*** EXERCISE DATA ***

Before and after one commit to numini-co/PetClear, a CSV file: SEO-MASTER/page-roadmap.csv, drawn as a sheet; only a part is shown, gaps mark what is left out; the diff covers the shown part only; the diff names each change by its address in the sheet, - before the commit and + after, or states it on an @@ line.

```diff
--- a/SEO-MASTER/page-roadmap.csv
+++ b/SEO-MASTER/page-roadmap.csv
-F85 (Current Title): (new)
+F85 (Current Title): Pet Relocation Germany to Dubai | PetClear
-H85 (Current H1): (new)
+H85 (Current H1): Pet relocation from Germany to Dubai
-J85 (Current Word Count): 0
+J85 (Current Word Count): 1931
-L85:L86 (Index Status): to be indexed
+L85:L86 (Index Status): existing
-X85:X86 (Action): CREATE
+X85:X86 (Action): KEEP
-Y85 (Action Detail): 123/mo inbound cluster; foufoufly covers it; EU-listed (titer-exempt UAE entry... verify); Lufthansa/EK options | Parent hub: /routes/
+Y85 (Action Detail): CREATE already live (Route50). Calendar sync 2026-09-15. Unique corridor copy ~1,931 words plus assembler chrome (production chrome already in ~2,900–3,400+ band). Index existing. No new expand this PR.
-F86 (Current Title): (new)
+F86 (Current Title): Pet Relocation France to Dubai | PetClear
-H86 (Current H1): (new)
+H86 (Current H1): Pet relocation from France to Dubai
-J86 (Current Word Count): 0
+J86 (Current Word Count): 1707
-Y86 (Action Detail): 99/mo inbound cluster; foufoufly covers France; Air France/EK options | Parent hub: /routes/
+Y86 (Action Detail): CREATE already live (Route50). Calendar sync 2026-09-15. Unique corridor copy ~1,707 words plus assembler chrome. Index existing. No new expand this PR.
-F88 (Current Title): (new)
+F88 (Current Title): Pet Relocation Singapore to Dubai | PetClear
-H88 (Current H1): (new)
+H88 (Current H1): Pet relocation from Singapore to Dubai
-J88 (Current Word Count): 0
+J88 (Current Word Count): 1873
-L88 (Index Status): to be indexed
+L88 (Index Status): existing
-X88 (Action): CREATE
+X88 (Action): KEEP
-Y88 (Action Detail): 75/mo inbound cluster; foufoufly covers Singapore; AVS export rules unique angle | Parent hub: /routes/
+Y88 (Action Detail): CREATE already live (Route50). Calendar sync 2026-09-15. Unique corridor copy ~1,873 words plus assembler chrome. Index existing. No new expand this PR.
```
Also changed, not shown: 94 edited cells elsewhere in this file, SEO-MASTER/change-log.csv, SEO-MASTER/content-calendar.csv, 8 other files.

*** End of EXERCISE DATA ***

◆ **YOUR INSTRUCTIONS**: From the data above, pick out each line containing "change" and copy it.

◆ **RESULT OF THE TASK**:
Before and after one commit to numini-co/PetClear, a CSV file: SEO-MASTER/page-roadmap.csv, drawn as a sheet; only a part is shown, gaps mark what is left out; the diff covers the shown part only; the diff names each change by its address in the sheet, - before the commit and + after, or states it on an @@ line.
Also changed, not shown: 94 edited cells elsewhere in this file, SEO-MASTER/change-log.csv, SEO-MASTER/content-calendar.csv, 8 other files.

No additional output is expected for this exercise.